Podcast — Phthalates and Childhood Asthma, with Randi Bertelsen
NIEHS visiting fellow Randi Bertelsen, Ph.D., discusses her EHP research article on phthalates and childhood asthma in a cohort of 10-year-old Norwegian children, in this month’s Researcher’s Perspective podcast. (http://ehp.niehs.nih.gov/category/podcasts/)
Featured research and related new articles this month include:
- Maternal Exposure to Particulate Air Pollution and Term Birth Weight: A Multi-Country Evaluation of Effect and Heterogeneity — Global Push: Multicontinent Project Assesses Particulate Matter and Birth Outcomes
- Systems Biology and Birth Defects Prevention: Blockade of the Glucocorticoid Receptor Prevents Arsenic-Induced Birth Defects — A Systems-Level Approach to Studying Birth Defects: Novel Method Identifies Potential Key Pathway
- Transgenerational Inheritance of Increased Fat Depot Size, Stem Cell Reprogramming, and Hepatic Steatosis Elicited by Prenatal Obesogen Tributyltin in Mice —An Obesogen over Time: Transgenerational Impact of Tributyltin
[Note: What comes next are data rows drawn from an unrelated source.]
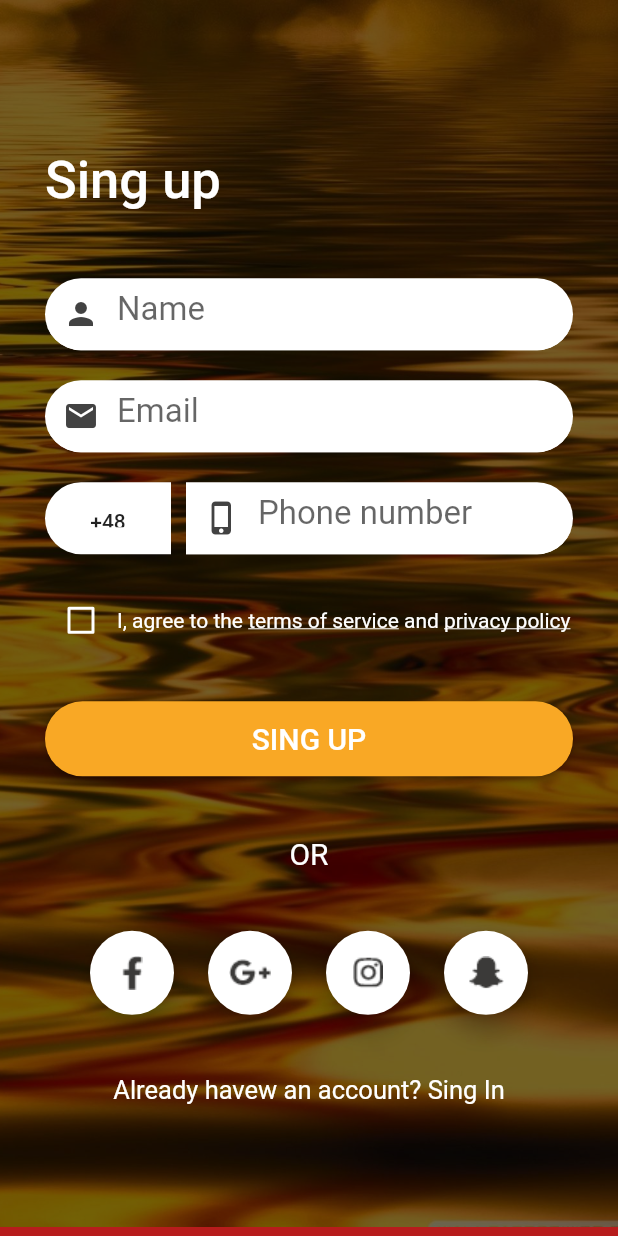
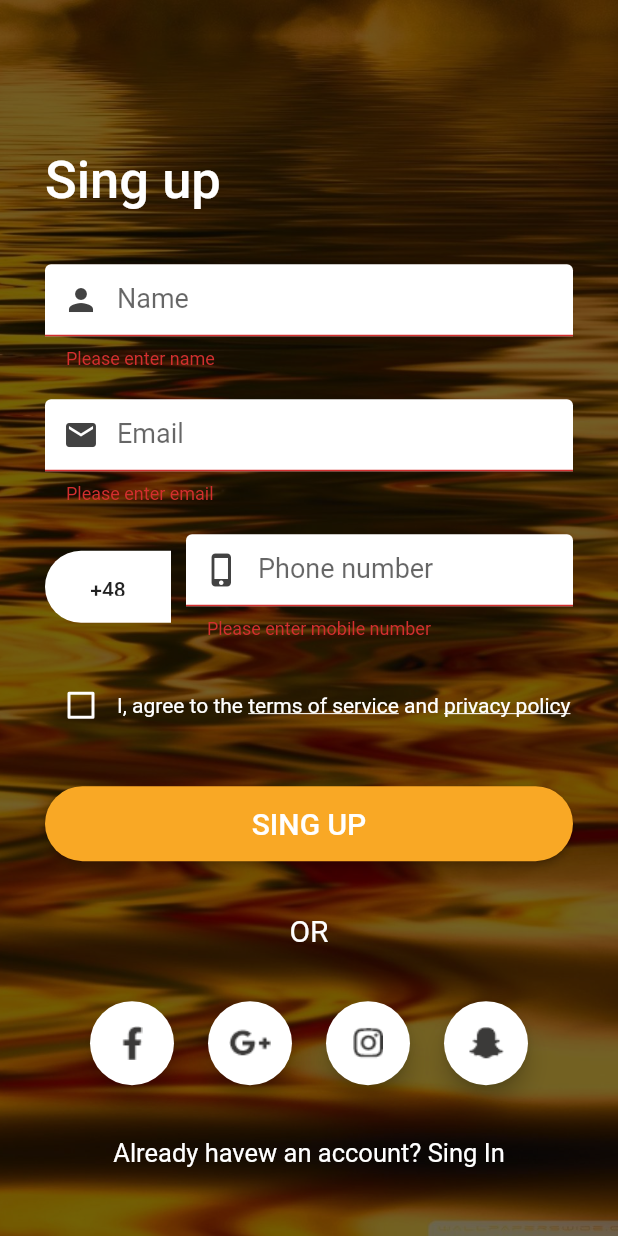
Before and after one commit to AndriiChemer/Travel-date-application, a Flutter app: the screen it shows after launch, after a tap on "SING UP", on a phone screen of 412 x 824 dp. Run offline on Flutter 3.47's test engine with Material 2 defaults, Android fonts, the phone set to English and light mode, and no system bars; our stand-ins replace country_code_picker, email_validator; missing offline and left inert: bloc_pattern.

```diff
--- a/lib/main.dart
+++ b/lib/main.dart
@@ -1,7 +1,7 @@
 import 'package:bloc_pattern/bloc_pattern.dart';
 import 'package:flutter/material.dart';
 import 'package:flutter/services.dart';
-import 'package:travel_date_app/views/screens/registrationscreen/registration_screen.dart';
+import 'package:travel_date_app/views/screens/authflow/registrationscreen/registration_screen.dart';
 import 'package:travel_date_app/views/screens/splashscreen/splash_screen.dart';
 
 void main() => runApp(MyApp());
@@ -34,3 +34,7 @@ class MyApp extends StatelessWidget {
     );
   }
 }
+
+
+//Firebase CRUD tutorial
+//https://www.youtube.com/watch?v=uzkpDEG_4R4
--- a/lib/utils/strings.dart
+++ b/lib/utils/strings.dart
@@ -14,4 +14,10 @@ class Strings {
   static const String terms_service = "terms of service";
   static const String and_ = " and ";
   static const String privacy_policy = "privacy policy";
+
+  //Verify Mobile Number Screen
+  static const String verify_mobile_title = "Verify your mobile";
+  static const String verify_mobile_description = "It is important to verify the mobile number that is registered against your account.";
+  static const String nave_nor_received_code = "I haven't received code.";
+
 }
--- a/lib/utils/validatop.dart
+++ b/lib/utils/validatop.dart
@@ -1,27 +1,37 @@
-class CheckFields {
-//https://medium.com/@nitishk72/form-validation-in-flutter-d762fbc9212c
-  String isNameValid(String name) {
-    if(name != null) {
+import 'package:email_validator/email_validator.dart';
+
+class ValidateFields {
+
+  static String isNameValid(String name) {
+    if(name != null && name.isNotEmpty) {
       return null;
     } else {
-      return "Must not be empty";
+      return "Please enter name";
     }
   }
 
-  String isEmailValid(String email) {
-    if(email != null) {
-      return null;
+  static String isEmailValid(String email) {
+    if(email != null && email.isNotEmpty) {
+      if(EmailValidator.validate(email)) {
+        return null;
+      } else {
+        return "Please enter valid email.\nEmail must look like mail@mail.domain";
+      }
     } else {
-      return "Must not be empty";
+      return "Please enter email";
     }
   }
 
-  String isPhoneValid(String phone) {
-    if(phone != null) {
-      return null;
-    } else {
-      return "Must not be empty";
+  static String isPhoneValid(String phone) {
+    String patttern = "[0-9]{8,13}w";
+    RegExp regExp = new RegExp(patttern);
+
+    if (phone.length == 0) {
+      return 'Please enter mobile number';
+    } else if(!regExp.hasMatch(phone) && phone.length > 13) {
+      return 'Please enter valid mobile number';
     }
+    return null;
   }
 
 }
--- a/lib/views/screens/registrationscreen/registration_screen.dart
+++ b/lib/views/screens/authflow/registrationscreen/registration_screen.dart
@@ -5,6 +5,8 @@ import 'package:flutter/gestures.dart';
 import 'package:flutter/material.dart';
 import 'package:flutter/widgets.dart';
 import 'package:travel_date_app/utils/strings.dart';
+import 'package:travel_date_app/utils/validatop.dart';
+import 'package:travel_date_app/views/screens/authflow/verifymobilenumber/verifynumber.dart';
 import 'package:travel_date_app/views/widgets/country_picker.dart';
 import 'package:travel_date_app/views/widgets/main_background.dart';
 
@@ -15,6 +17,8 @@ class RegistrationScreen extends StatefulWidget {
 
 class _RegistrationScreenState extends State<RegistrationScreen> {
   final _scaffoldKey = GlobalKey<ScaffoldState>();
+  final GlobalKey<FormState> _formKey = GlobalKey<FormState>();
+  bool _autoValidate = false;
 
   CountryCode _selectedCountry;
   bool isTermsChecked = false;
@@ -27,6 +31,9 @@ class _RegistrationScreenState extends State<RegistrationScreen> {
         key: _scaffoldKey,
         body: Container(
           padding: EdgeInsets.only(left: 30, right: 30, top: 100),
+          child: Form(
+            key: _formKey,
+            autovalidate: _autoValidate,
             child: Column(
               crossAxisAlignment: CrossAxisAlignment.start,
               children: <Widget>[
@@ -50,6 +57,7 @@ class _RegistrationScreenState extends State<RegistrationScreen> {
               ],
             ),
           ),
+        ),
       )
     );
   }
@@ -57,14 +65,14 @@ class _RegistrationScreenState extends State<RegistrationScreen> {
   Widget _nameInputField() {
     return TextFormField(
       autofocus: false,
-      validator: null,
-      style: TextStyle(fontSize: 22.0, color: Color(0xFFbdc6cf)),
+      validator: ValidateFields.isNameValid,
+      style: TextStyle(fontSize: 18.0, color: Colors.grey[900]),
       decoration: InputDecoration(
           filled: true,
           fillColor: Colors.white,
           hintText: Strings.name,
           prefixIcon: Icon(Icons.person, color: Colors.grey[800],),
-          contentPadding: const EdgeInsets.only(left: 14.0, bottom: 8.0, top: 8.0),
+          contentPadding: const EdgeInsets.only(left: 14.0, bottom: 12.0, top: 12.0),
           focusedBorder: OutlineInputBorder(
             borderSide: BorderSide(color: Colors.white),
             borderRadius: BorderRadius.circular(25.7),
@@ -81,14 +89,14 @@ class _RegistrationScreenState extends State<RegistrationScreen> {
     return TextFormField(
       autofocus: false,
       keyboardType: TextInputType.emailAddress,
-      validator: null,
-      style: TextStyle(fontSize: 22.0, color: Color(0xFFbdc6cf)),
+      validator: ValidateFields.isEmailValid,
+      style: TextStyle(fontSize: 18.0, color: Colors.grey[900]),
       decoration: InputDecoration(
           filled: true,
           fillColor: Colors.white,
           hintText: Strings.email,
           prefixIcon: Icon(Icons.email, color: Colors.grey[800],),
-          contentPadding: const EdgeInsets.only(left: 14.0, bottom: 8.0, top: 8.0),
+          contentPadding: const EdgeInsets.only(left: 14.0, bottom: 12.0, top: 12.0),
           focusedBorder: OutlineInputBorder(
             borderSide: BorderSide(color: Colors.white),
             borderRadius: BorderRadius.circular(25.7),
@@ -110,14 +118,14 @@ class _RegistrationScreenState extends State<RegistrationScreen> {
           child: TextFormField(
             autofocus: false,
             keyboardType: TextInputType.phone,
-            validator: null,
-            style: TextStyle(fontSize: 22.0, color: Color(0xFFbdc6cf)),
+            validator: ValidateFields.isPhoneValid,
+            style: TextStyle(fontSize: 18.0, color: Colors.grey[900]),
             decoration: InputDecoration(
                 filled: true,
                 fillColor: Colors.white,
                 hintText: Strings.phone_number,
                 prefixIcon: Icon(Icons.phone_iphone, color: Colors.grey[800],),
-                contentPadding: const EdgeInsets.only(left: 14.0, bottom: 8.0, top: 8.0),
+                contentPadding: const EdgeInsets.only(left: 14.0, bottom: 12.0, top: 12.0),
                 focusedBorder: OutlineInputBorder(
                   borderSide: BorderSide(color: Colors.white),
                     borderRadius: BorderRadius.only(bottomRight: Radius.circular(25.7), topRight: Radius.circular(25.7)),
@@ -194,7 +202,7 @@ class _RegistrationScreenState extends State<RegistrationScreen> {
         textColor: Colors.white,
         child: Text(Strings.sing_up.toUpperCase(), style: TextStyle(color: Colors.white, fontSize: 20),),
         onPressed: () {
-          showFeatureNotImplementedYet();
+          _validateInputs();
         },
         shape: RoundedRectangleBorder(
           borderRadius: new BorderRadius.circular(30.0),
@@ -329,4 +337,17 @@ class _RegistrationScreenState extends State<RegistrationScreen> {
       _selectedCountry = countryCode;
     });
   }
+
+  void _validateInputs() {
+    if (_formKey.currentState.validate() && isTermsChecked) {
+//    If all data are correct then save data to out variables
+      _formKey.currentState.save();
+      Navigator.push(context, MaterialPageRoute(builder: (context) => VerifyMobileNumberScreen()));
+    } else {
+//    If all data are not valid then start auto validation.
+      setState(() {
+        _autoValidate = true;
+      });
     }
+  }
+}
```
Also changed, not shown: lib/services/mock_server.dart (added, +13 -0 lines), lib/views/screens/authflow/verifymobilenumber/verifynumber.dart (added, +217 -0 lines), pubspec.yaml (+6 -5 lines), pubspec.lock, 1 other file. Lines whose indentation alone changed are shown as unchanged.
- Bisphenol S Disrupts Estradiol-Induced Nongenomic Signaling in a Rat Pituitary Cell Line: Effects on Cell Functions — Assessing the Safety of a Replacement Chemical: Nongenomic Activity of Bisphenol S